Is there a recommended brand for capuccino? 'Cos i realy don't like the taste of Soy milk with the coffee, with or without foam )-:

Bryanna Clark Grogan said...

Well, soy foams the best, but you can have a delicious latte with just about any of the nondairy milks.

Anonymous said...

My interest is non-Soy milks for foaming. Soy has been shown again and again to act like estrogen in the body and disrupts your body chemistry and hormones, causing you to lose muscle and add fat. Yeah, I know: it tastes the best and foams the best, but I gotta do something else! So far nut milks just don't foam well, especially in my cappucino foam attachment for my espresso machine.

Bryanna Clark Grogan said...

Anonymous, you are wrong about soy. Please read by vegan RD Ginny Messina and if you need further debunking of the anti-soy myths read my page:

Andrew Galloway said...

I was looking to have a milk frother kit or something like this because I will be giving it as a gift for my newly wed friend.

Addison John said...
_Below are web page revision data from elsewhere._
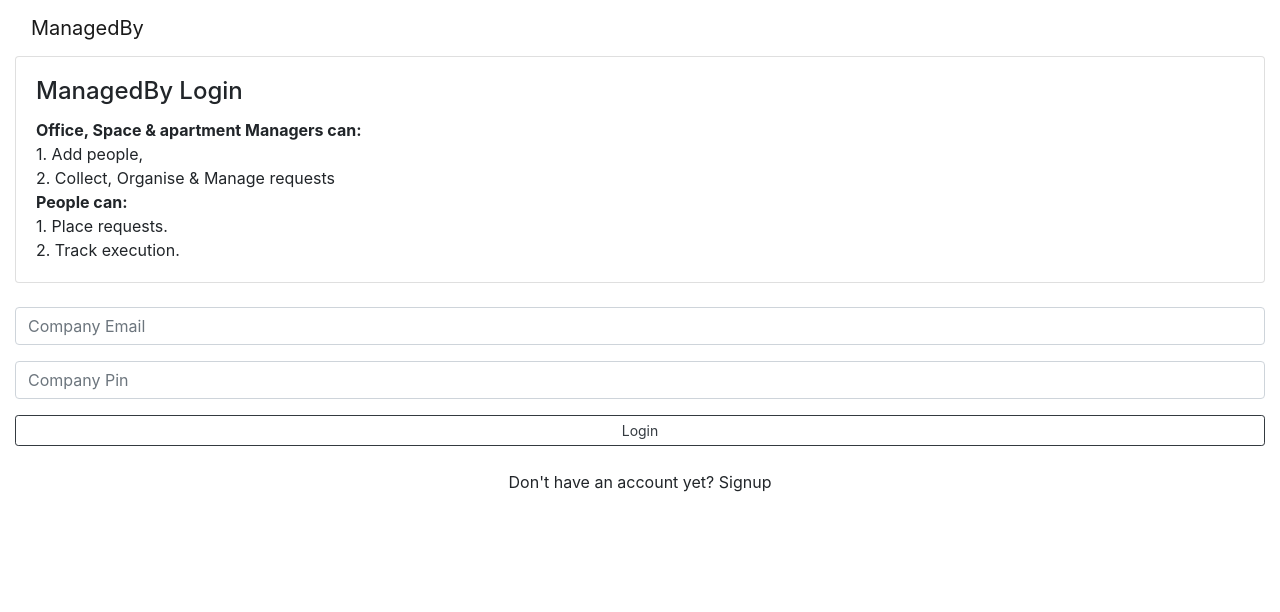
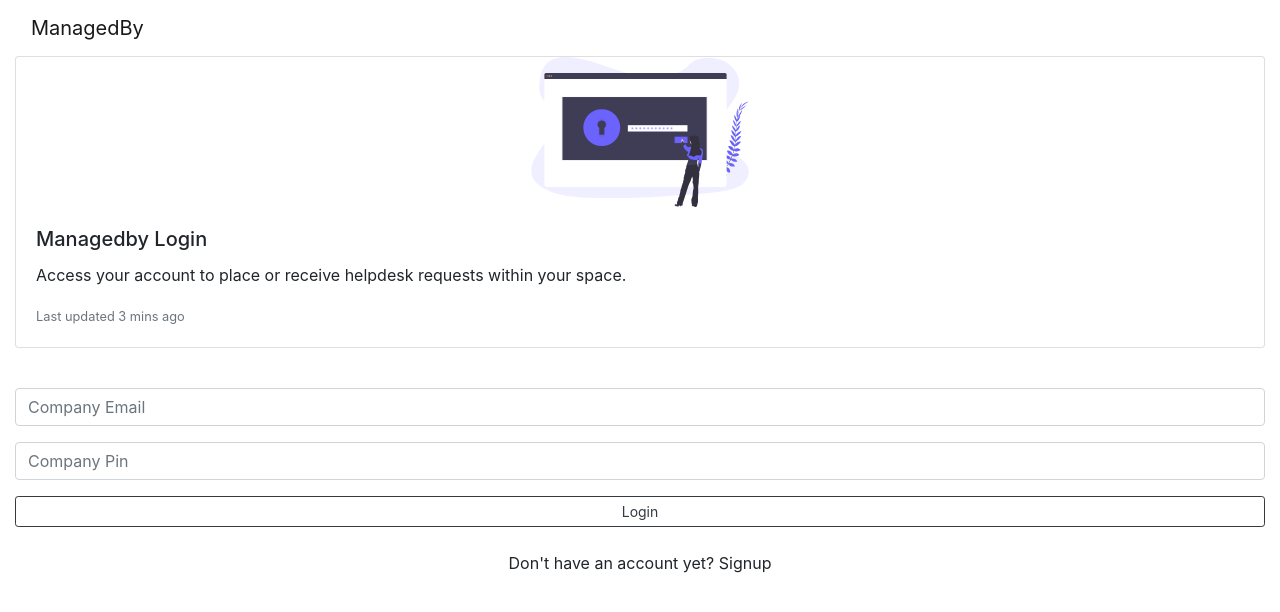
Before and after one commit to Olamide1/managedby-frontend-deploy, a Vue app: page / in a window 1280 px wide. Shown: the top 612 px of the page. Built offline with nearby package versions, Linux system fonts and the light colour scheme.

Commit message:
New updates

```diff
--- a/src/components/Hello.vue
+++ b/src/components/Hello.vue
@@ -6,17 +6,15 @@
       </b-navbar-brand>
     </b-navbar>
     <div v-if="loginbutton == true">
-      <b-card title="ManagedBy Login">
-      <b-card-text>
-     <b> Office, Space & apartment Managers can:</b> <br>
-      1. Add people, <br>
-      2. Collect, Organise & Manage requests <br>
-
-    <b> People can: </b><br>
-     1. Place requests. <br>
-     2. Track execution.
-    </b-card-text>
-    </b-card> <br>
+      <div class="card mb-3">
+  <img src="../assets/login.svg" height="150px" class="card-img-top" alt="Login">
+  <div class="card-body">
+    <h5 class="card-title">Managedby Login</h5>
+    <p class="card-text">Access your account to place or receive helpdesk requests within your space.</p>
+    <p class="card-text"><small class="text-muted">Last updated 3 mins ago</small></p>
+  </div>
+</div>
+  <br>
 
       <b-form-group>
         <b-form-input placeholder="Company Email" v-model="company_email" type="email"></b-form-input>
@@ -32,17 +30,21 @@
 
 
     <div v-else>
-      <b-card title="Office manager signup">
-      <b-card-text>
-   <p>Office, Space or House Manager? Use ManagedBy to receive, manage & record inhouse helpdesk requests
-     within your office, apartment & buildings. Get started by: <br>
-      1. Creating an account, <br>
-      2. Adding people &<br>
-      3. easily collect, organize requests & keep everyone in the loop.</p>
-    </b-card-text>
-    </b-card> <br>
+    <div class="card mb-3">
+  <img src="../assets/intro-image.svg" height="150px" class="card-img-top" alt="image">
+  <div class="card-body">
+    <h5 class="card-title">Space Manager Signup</h5>
+    <p class="card-text">Use ManagedBy to receive, manage & record inhouse helpdesk requests
+     within your office, apartment & buildings. Just: <br>
+      1. Create an account, <br>
+      2. Add people & <br>
+      3. Easily Manage these helpdesk requests.</p>
+  </div>
+</div>
+       <br>
 
-  <b-form-group>
+  <form netlify>
+    <b-form-group>
         <b-form-input placeholder="Firstname"  v-model="firstname"></b-form-input>
         <b-form-input placeholder="Lastname"  v-model="lastname"></b-form-input>
   </b-form-group>
@@ -59,6 +61,7 @@
   </b-form-group>
       <b-button block variant="outline-dark" size="sm" @click="signup">{{signupbutton}}</b-button>
     <h5 align="center" color="red">{{message}}</h5>
+  </form>
     <br>
 
  <p align="center">Already have an account? <a @click="loginbutton = true">Login</a></p>
```
Also changed, not shown: src/assets/intro-image.svg (added), src/assets/login.svg (added).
Is it possible to make low acid coffee if you have stomach problems from drinking regular coffee?
organic decaffeinated coffee

Derm said...

I must be missing something, but when I click on the link for the soy milk recipe all I get are a bunch of adds.

Bryanna Clark Grogan said...

Derm... sorry about that! I should have removed the link (and will now). That was my old website, which I haven't had for years. I use Silk original or my own soymilk now (which also has a bit of oats in it), but haven't posted my present recipe yet. I use an electric home soymilk maker, and use about 7/8 cup soybeans (which I soak overnight and rub the skins off) and 3-4 T. oat flakes per batch.